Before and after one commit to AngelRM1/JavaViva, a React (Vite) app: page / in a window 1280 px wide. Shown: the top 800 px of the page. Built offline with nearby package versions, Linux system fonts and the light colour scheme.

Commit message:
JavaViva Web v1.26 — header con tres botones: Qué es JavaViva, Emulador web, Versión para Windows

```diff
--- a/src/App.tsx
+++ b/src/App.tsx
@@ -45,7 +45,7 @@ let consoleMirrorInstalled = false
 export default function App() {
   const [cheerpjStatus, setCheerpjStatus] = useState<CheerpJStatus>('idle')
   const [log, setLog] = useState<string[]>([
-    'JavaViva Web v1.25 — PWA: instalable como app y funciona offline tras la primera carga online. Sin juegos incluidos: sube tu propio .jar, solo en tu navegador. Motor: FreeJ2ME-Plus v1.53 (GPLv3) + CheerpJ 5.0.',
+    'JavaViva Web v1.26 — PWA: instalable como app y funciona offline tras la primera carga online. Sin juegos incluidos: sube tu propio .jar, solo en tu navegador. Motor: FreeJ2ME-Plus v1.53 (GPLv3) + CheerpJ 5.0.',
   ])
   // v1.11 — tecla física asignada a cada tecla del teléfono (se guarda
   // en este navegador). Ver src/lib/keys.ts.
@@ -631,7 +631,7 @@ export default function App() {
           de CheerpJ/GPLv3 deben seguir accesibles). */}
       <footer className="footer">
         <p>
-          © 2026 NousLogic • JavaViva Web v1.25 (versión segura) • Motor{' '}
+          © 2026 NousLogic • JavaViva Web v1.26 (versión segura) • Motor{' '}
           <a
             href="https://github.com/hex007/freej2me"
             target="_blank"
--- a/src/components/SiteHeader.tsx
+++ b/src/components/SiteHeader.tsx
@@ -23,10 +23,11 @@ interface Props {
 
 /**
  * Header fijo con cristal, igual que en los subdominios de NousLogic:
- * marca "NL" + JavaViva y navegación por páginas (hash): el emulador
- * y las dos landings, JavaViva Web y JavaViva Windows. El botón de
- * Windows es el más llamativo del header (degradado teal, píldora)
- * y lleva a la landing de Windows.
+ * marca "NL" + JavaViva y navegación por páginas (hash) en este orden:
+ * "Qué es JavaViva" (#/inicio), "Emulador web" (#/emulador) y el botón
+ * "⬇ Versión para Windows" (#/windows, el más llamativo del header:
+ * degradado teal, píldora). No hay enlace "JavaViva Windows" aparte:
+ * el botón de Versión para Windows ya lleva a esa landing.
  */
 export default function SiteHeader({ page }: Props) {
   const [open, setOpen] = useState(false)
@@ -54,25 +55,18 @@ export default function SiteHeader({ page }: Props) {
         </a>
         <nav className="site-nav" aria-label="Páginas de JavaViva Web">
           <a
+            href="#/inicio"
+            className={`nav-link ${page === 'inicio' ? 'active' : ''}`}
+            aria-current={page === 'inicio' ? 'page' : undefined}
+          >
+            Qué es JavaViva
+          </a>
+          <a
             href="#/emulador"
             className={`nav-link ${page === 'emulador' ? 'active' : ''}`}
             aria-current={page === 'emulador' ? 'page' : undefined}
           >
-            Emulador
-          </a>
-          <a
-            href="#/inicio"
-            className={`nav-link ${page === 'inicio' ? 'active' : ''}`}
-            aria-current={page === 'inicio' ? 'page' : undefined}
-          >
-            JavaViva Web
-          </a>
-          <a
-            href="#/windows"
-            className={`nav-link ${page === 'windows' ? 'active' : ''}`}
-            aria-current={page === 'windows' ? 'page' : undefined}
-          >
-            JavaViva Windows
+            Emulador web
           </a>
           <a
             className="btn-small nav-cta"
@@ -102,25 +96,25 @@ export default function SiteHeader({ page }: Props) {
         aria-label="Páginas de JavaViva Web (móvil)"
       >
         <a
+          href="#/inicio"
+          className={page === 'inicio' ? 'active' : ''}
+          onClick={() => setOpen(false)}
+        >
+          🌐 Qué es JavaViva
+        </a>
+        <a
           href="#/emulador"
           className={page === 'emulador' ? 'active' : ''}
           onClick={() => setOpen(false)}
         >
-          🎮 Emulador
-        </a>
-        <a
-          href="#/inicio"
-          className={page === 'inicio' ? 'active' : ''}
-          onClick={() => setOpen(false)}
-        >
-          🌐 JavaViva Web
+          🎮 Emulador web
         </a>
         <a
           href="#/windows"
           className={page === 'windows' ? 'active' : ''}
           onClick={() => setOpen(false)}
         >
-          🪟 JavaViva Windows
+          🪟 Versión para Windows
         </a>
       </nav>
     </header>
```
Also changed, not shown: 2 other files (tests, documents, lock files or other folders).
◇ ◇ ◇ ◇ ◇
What is being asked – Each of the records should be written out again, exactly as it reads.

Answer to this problem –
Before and after one commit to AngelRM1/JavaViva, a React (Vite) app: page / in a window 1280 px wide. Shown: the top 800 px of the page. Built offline with nearby package versions, Linux system fonts and the light colour scheme.

Commit message:
JavaViva Web v1.26 — header con tres botones: Qué es JavaViva, Emulador web, Versión para Windows

```diff
--- a/src/App.tsx
+++ b/src/App.tsx
@@ -45,7 +45,7 @@ let consoleMirrorInstalled = false
 export default function App() {
   const [cheerpjStatus, setCheerpjStatus] = useState<CheerpJStatus>('idle')
   const [log, setLog] = useState<string[]>([
-    'JavaViva Web v1.25 — PWA: instalable como app y funciona offline tras la primera carga online. Sin juegos incluidos: sube tu propio .jar, solo en tu navegador. Motor: FreeJ2ME-Plus v1.53 (GPLv3) + CheerpJ 5.0.',
+    'JavaViva Web v1.26 — PWA: instalable como app y funciona offline tras la primera carga online. Sin juegos incluidos: sube tu propio .jar, solo en tu navegador. Motor: FreeJ2ME-Plus v1.53 (GPLv3) + CheerpJ 5.0.',
   ])
   // v1.11 — tecla física asignada a cada tecla del teléfono (se guarda
   // en este navegador). Ver src/lib/keys.ts.
@@ -631,7 +631,7 @@ export default function App() {
           de CheerpJ/GPLv3 deben seguir accesibles). */}
       <footer className="footer">
         <p>
-          © 2026 NousLogic • JavaViva Web v1.25 (versión segura) • Motor{' '}
+          © 2026 NousLogic • JavaViva Web v1.26 (versión segura) • Motor{' '}
           <a
             href="https://github.com/hex007/freej2me"
             target="_blank"
--- a/src/components/SiteHeader.tsx
+++ b/src/components/SiteHeader.tsx
@@ -23,10 +23,11 @@ interface Props {
 
 /**
  * Header fijo con cristal, igual que en los subdominios de NousLogic:
- * marca "NL" + JavaViva y navegación por páginas (hash): el emulador
- * y las dos landings, JavaViva Web y JavaViva Windows. El botón de
- * Windows es el más llamativo del header (degradado teal, píldora)
- * y lleva a la landing de Windows.
+ * marca "NL" + JavaViva y navegación por páginas (hash) en este orden:
+ * "Qué es JavaViva" (#/inicio), "Emulador web" (#/emulador) y el botón
+ * "⬇ Versión para Windows" (#/windows, el más llamativo del header:
+ * degradado teal, píldora). No hay enlace "JavaViva Windows" aparte:
+ * el botón de Versión para Windows ya lleva a esa landing.
  */
 export default function SiteHeader({ page }: Props) {
   const [open, setOpen] = useState(false)
@@ -54,25 +55,18 @@ export default function SiteHeader({ page }: Props) {
         </a>
         <nav className="site-nav" aria-label="Páginas de JavaViva Web">
           <a
+            href="#/inicio"
+            className={`nav-link ${page === 'inicio' ? 'active' : ''}`}
+            aria-current={page === 'inicio' ? 'page' : undefined}
+          >
+            Qué es JavaViva
+          </a>
+          <a
             href="#/emulador"
             className={`nav-link ${page === 'emulador' ? 'active' : ''}`}
             aria-current={page === 'emulador' ? 'page' : undefined}
           >
-            Emulador
-          </a>
-          <a
-            href="#/inicio"
-            className={`nav-link ${page === 'inicio' ? 'active' : ''}`}
-            aria-current={page === 'inicio' ? 'page' : undefined}
-          >
-            JavaViva Web
-          </a>
-          <a
-            href="#/windows"
-            className={`nav-link ${page === 'windows' ? 'active' : ''}`}
-            aria-current={page === 'windows' ? 'page' : undefined}
-          >
-            JavaViva Windows
+            Emulador web
           </a>
           <a
             className="btn-small nav-cta"
@@ -102,25 +96,25 @@ export default function SiteHeader({ page }: Props) {
         aria-label="Páginas de JavaViva Web (móvil)"
       >
         <a
+          href="#/inicio"
+          className={page === 'inicio' ? 'active' : ''}
+          onClick={() => setOpen(false)}
+        >
+          🌐 Qué es JavaViva
+        </a>
+        <a
           href="#/emulador"
           className={page === 'emulador' ? 'active' : ''}
           onClick={() => setOpen(false)}
         >
-          🎮 Emulador
-        </a>
-        <a
-          href="#/inicio"
-          className={page === 'inicio' ? 'active' : ''}
-          onClick={() => setOpen(false)}
-        >
-          🌐 JavaViva Web
+          🎮 Emulador web
         </a>
         <a
           href="#/windows"
           className={page === 'windows' ? 'active' : ''}
           onClick={() => setOpen(false)}
         >
-          🪟 JavaViva Windows
+          🪟 Versión para Windows
         </a>
       </nav>
     </header>
```
Also changed, not shown: 2 other files (tests, documents, lock files or other folders).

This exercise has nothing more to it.